▶ [DATA EXCERPTS]
------------------------
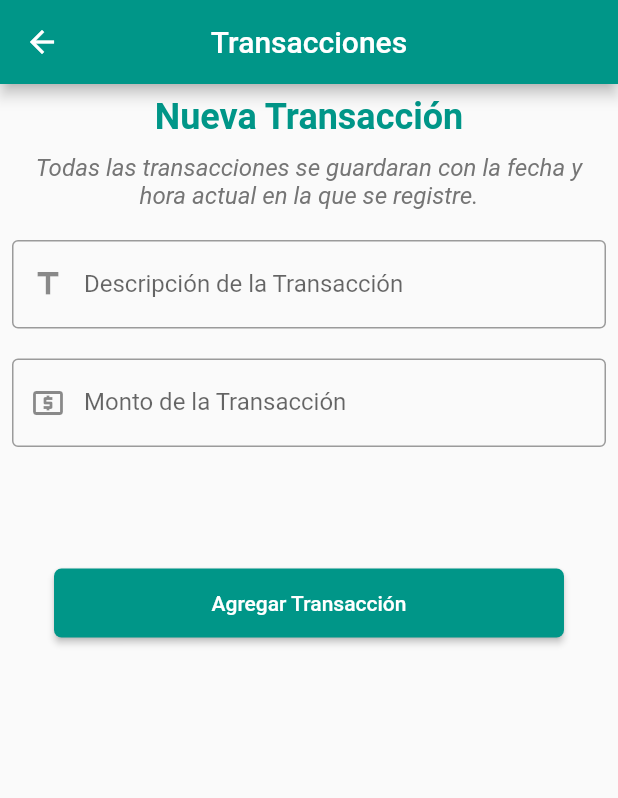
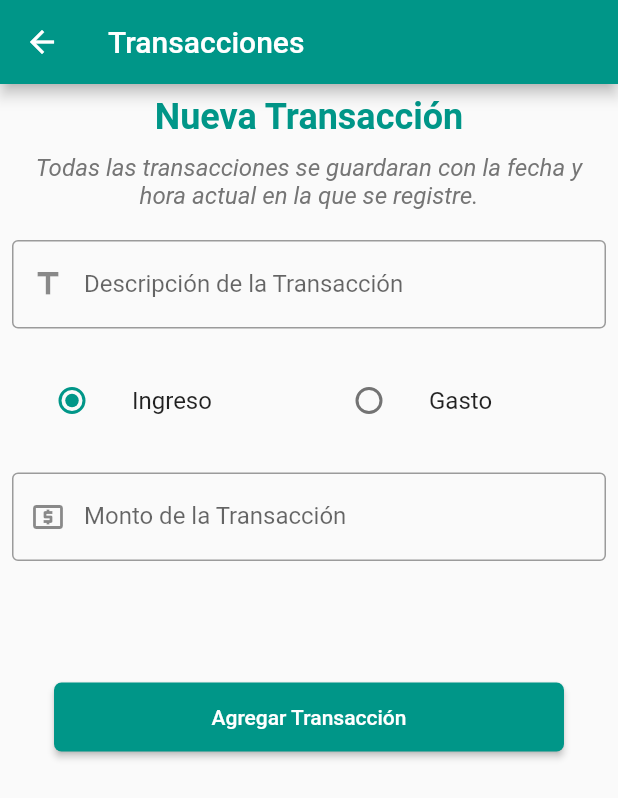
Before and after one commit to FelixAVeras/PersonalMoney, a Flutter app: the screen it shows after launch, after a tap on "Nueva Transaccion", on a phone screen of 412 x 824 dp. Shown: the top 798 px of the screen. Run offline on Flutter 3.47's test engine with Material 2 defaults, Android fonts, the light colour scheme and no system bars; our stand-ins replace sqflite; accounts and stored records are empty.

Commit message:
Adding transaction type input

```diff
--- a/lib/helpers/databasehelper.dart
+++ b/lib/helpers/databasehelper.dart
@@ -29,7 +29,8 @@ class DatabaseHelper {
           'id INTEGER PRIMARY KEY,'
           'description TEXT,'
           'currentDate TEXT,'
-          'amount REAL'
+          'amount REAL,'
+          'type TEXT'
           ')');
     });
   }
--- a/lib/models/transactionmodel.dart
+++ b/lib/models/transactionmodel.dart
@@ -3,6 +3,7 @@ class TransactionModel {
   String description;
   double amount;
   String currentDate;
+  String transType;
   // DateTime currentDate;
   // double moneyExpend;
   // double savingMoney;
@@ -12,21 +13,19 @@ class TransactionModel {
   // double get txnAmount => amount;
   // DateTime get txnDateTime => currentDate;
 
-  TransactionModel({
-    this.id,
-    this.description,
-    this.amount,
-    this.currentDate,
-    // this.moneyExpend,
-    // this.savingMoney,
-  });
+  TransactionModel(
+      {this.id, this.description, this.amount, this.currentDate, this.transType
+      // this.moneyExpend,
+      // this.savingMoney,
+      });
 
   factory TransactionModel.fromJson(Map<String, dynamic> json) =>
       TransactionModel(
           id: json["id"],
           description: json["description"],
           currentDate: json["currentDate"],
-          amount: json["amount"]
+          amount: json["amount"],
+          transType: json["transType"]
           // moneyExpend: json["moneyExpend"].toDouble(),
           // savingMoney: json["savingMoney"].toDouble(),
           );
@@ -35,7 +34,8 @@ class TransactionModel {
         "id": id,
         "description": description,
         "currentDate": currentDate,
-        "amount": amount
+        "amount": amount,
+        "type": transType
         // "moneyExpend": moneyExpend,
         // "savingMoney": savingMoney,
       };
--- a/lib/pages/transactionpage.dart
+++ b/lib/pages/transactionpage.dart
@@ -3,6 +3,8 @@ import 'package:intl/intl.dart';
 import 'package:personalmoney/bloc/transactions_bloc.dart';
 import 'package:personalmoney/helpers/databasehelper.dart';
 import 'package:personalmoney/models/transactionmodel.dart';
+
+enum TransType { earning, expense }
 
 class TransactionPage extends StatefulWidget {
   @override
@@ -18,6 +20,8 @@ class _TransactionPageState extends State<TransactionPage> {
   final amountController = TextEditingController();
   String currentDatetime =
       DateFormat("dd/MM/yyyy - hh:mm").format(DateTime.now());
+  String transType = 'earning';
+  TransType _transType = TransType.earning;
 
   final _formKey = GlobalKey<FormState>();
 
@@ -38,7 +42,8 @@ class _TransactionPageState extends State<TransactionPage> {
         await DatabaseHelper.db.createTransaction(TransactionModel(
             description: titleController.text,
             amount: double.parse(amountController.text),
-            currentDate: currentDatetime));
+            currentDate: currentDatetime,
+            transType: transType));
       });
 
       Navigator.pop(context);
@@ -51,7 +56,7 @@ class _TransactionPageState extends State<TransactionPage> {
         resizeToAvoidBottomPadding: false,
         appBar: AppBar(
           title: Text('Transacciones'),
-          centerTitle: true,
+          // centerTitle: true,
         ),
         body: Form(
           key: _formKey,
@@ -90,6 +95,35 @@ class _TransactionPageState extends State<TransactionPage> {
                       return null;
                     }),
                 SizedBox(height: 20.0),
+                Row(children: [
+                  Expanded(
+                      child: ListTile(
+                    title: Text('Ingreso'),
+                    leading: Radio(
+                        value: TransType.earning,
+                        groupValue: _transType,
+                        onChanged: (TransType value) {
+                          setState(() {
+                            _transType = value;
+                            transType = 'earning';
+                          });
+                        }),
+                  )),
+                  Expanded(
+                      child: ListTile(
+                    title: Text('Gasto'),
+                    leading: Radio(
+                        value: TransType.expense,
+                        groupValue: _transType,
+                        onChanged: (TransType value) {
+                          setState(() {
+                            _transType = value;
+                            transType = 'expense';
+                          });
+                        }),
+                  )),
+                ]),
+                SizedBox(height: 20.0),
                 TextFormField(
                     controller: amountController,
                     keyboardType: TextInputType.number,
```
Also changed, not shown: lib/pages/historypage.dart (+12 -3 lines).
------------------------
▶ [WHAT TO PRODUCE]
Without the pictures, please output every record exactly.

▶ [SOLUTION BELOW]
Before and after one commit to FelixAVeras/PersonalMoney, a Flutter app: the screen it shows after launch, after a tap on "Nueva Transaccion", on a phone screen of 412 x 824 dp. Shown: the top 798 px of the screen. Run offline on Flutter 3.47's test engine with Material 2 defaults, Android fonts, the light colour scheme and no system bars; our stand-ins replace sqflite; accounts and stored records are empty.

Commit message:
Adding transaction type input

```diff
--- a/lib/helpers/databasehelper.dart
+++ b/lib/helpers/databasehelper.dart
@@ -29,7 +29,8 @@ class DatabaseHelper {
           'id INTEGER PRIMARY KEY,'
           'description TEXT,'
           'currentDate TEXT,'
-          'amount REAL'
+          'amount REAL,'
+          'type TEXT'
           ')');
     });
   }
--- a/lib/models/transactionmodel.dart
+++ b/lib/models/transactionmodel.dart
@@ -3,6 +3,7 @@ class TransactionModel {
   String description;
   double amount;
   String currentDate;
+  String transType;
   // DateTime currentDate;
   // double moneyExpend;
   // double savingMoney;
@@ -12,21 +13,19 @@ class TransactionModel {
   // double get txnAmount => amount;
   // DateTime get txnDateTime => currentDate;
 
-  TransactionModel({
-    this.id,
-    this.description,
-    this.amount,
-    this.currentDate,
-    // this.moneyExpend,
-    // this.savingMoney,
-  });
+  TransactionModel(
+      {this.id, this.description, this.amount, this.currentDate, this.transType
+      // this.moneyExpend,
+      // this.savingMoney,
+      });
 
   factory TransactionModel.fromJson(Map<String, dynamic> json) =>
       TransactionModel(
           id: json["id"],
           description: json["description"],
           currentDate: json["currentDate"],
-          amount: json["amount"]
+          amount: json["amount"],
+          transType: json["transType"]
           // moneyExpend: json["moneyExpend"].toDouble(),
           // savingMoney: json["savingMoney"].toDouble(),
           );
@@ -35,7 +34,8 @@ class TransactionModel {
         "id": id,
         "description": description,
         "currentDate": currentDate,
-        "amount": amount
+        "amount": amount,
+        "type": transType
         // "moneyExpend": moneyExpend,
         // "savingMoney": savingMoney,
       };
--- a/lib/pages/transactionpage.dart
+++ b/lib/pages/transactionpage.dart
@@ -3,6 +3,8 @@ import 'package:intl/intl.dart';
 import 'package:personalmoney/bloc/transactions_bloc.dart';
 import 'package:personalmoney/helpers/databasehelper.dart';
 import 'package:personalmoney/models/transactionmodel.dart';
+
+enum TransType { earning, expense }
 
 class TransactionPage extends StatefulWidget {
   @override
@@ -18,6 +20,8 @@ class _TransactionPageState extends State<TransactionPage> {
   final amountController = TextEditingController();
   String currentDatetime =
       DateFormat("dd/MM/yyyy - hh:mm").format(DateTime.now());
+  String transType = 'earning';
+  TransType _transType = TransType.earning;
 
   final _formKey = GlobalKey<FormState>();
 
@@ -38,7 +42,8 @@ class _TransactionPageState extends State<TransactionPage> {
         await DatabaseHelper.db.createTransaction(TransactionModel(
             description: titleController.text,
             amount: double.parse(amountController.text),
-            currentDate: currentDatetime));
+            currentDate: currentDatetime,
+            transType: transType));
       });
 
       Navigator.pop(context);
@@ -51,7 +56,7 @@ class _TransactionPageState extends State<TransactionPage> {
         resizeToAvoidBottomPadding: false,
         appBar: AppBar(
           title: Text('Transacciones'),
-          centerTitle: true,
+          // centerTitle: true,
         ),
         body: Form(
           key: _formKey,
@@ -90,6 +95,35 @@ class _TransactionPageState extends State<TransactionPage> {
                       return null;
                     }),
                 SizedBox(height: 20.0),
+                Row(children: [
+                  Expanded(
+                      child: ListTile(
+                    title: Text('Ingreso'),
+                    leading: Radio(
+                        value: TransType.earning,
+                        groupValue: _transType,
+                        onChanged: (TransType value) {
+                          setState(() {
+                            _transType = value;
+                            transType = 'earning';
+                          });
+                        }),
+                  )),
+                  Expanded(
+                      child: ListTile(
+                    title: Text('Gasto'),
+                    leading: Radio(
+                        value: TransType.expense,
+                        groupValue: _transType,
+                        onChanged: (TransType value) {
+                          setState(() {
+                            _transType = value;
+                            transType = 'expense';
+                          });
+                        }),
+                  )),
+                ]),
+                SizedBox(height: 20.0),
                 TextFormField(
                     controller: amountController,
                     keyboardType: TextInputType.number,
```
Also changed, not shown: lib/pages/historypage.dart (+12 -3 lines).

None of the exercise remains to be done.